··· Excerpted records

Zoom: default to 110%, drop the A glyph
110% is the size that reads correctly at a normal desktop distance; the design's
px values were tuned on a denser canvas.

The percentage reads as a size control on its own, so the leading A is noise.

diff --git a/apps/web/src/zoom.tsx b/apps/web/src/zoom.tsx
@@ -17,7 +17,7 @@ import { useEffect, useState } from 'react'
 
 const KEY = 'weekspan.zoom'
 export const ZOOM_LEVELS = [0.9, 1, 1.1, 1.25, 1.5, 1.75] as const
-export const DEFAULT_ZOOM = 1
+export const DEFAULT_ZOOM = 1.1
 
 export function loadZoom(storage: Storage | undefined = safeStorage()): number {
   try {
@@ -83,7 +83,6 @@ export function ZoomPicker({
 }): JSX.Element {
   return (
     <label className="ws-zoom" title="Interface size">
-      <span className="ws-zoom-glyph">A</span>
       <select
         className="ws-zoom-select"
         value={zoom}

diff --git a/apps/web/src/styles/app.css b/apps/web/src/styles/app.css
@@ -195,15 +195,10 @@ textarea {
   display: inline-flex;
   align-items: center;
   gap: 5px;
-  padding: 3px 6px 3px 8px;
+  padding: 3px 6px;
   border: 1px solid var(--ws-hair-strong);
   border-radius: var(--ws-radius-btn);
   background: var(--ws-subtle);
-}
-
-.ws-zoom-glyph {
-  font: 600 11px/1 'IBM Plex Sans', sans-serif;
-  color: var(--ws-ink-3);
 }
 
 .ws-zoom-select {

······

Your answer should reproduce each line of the listing that holds the word "function".

• [Answer space]
 export function loadZoom(storage: Storage | undefined = safeStorage()): number {
@@ -83,7 +83,6 @@ export function ZoomPicker({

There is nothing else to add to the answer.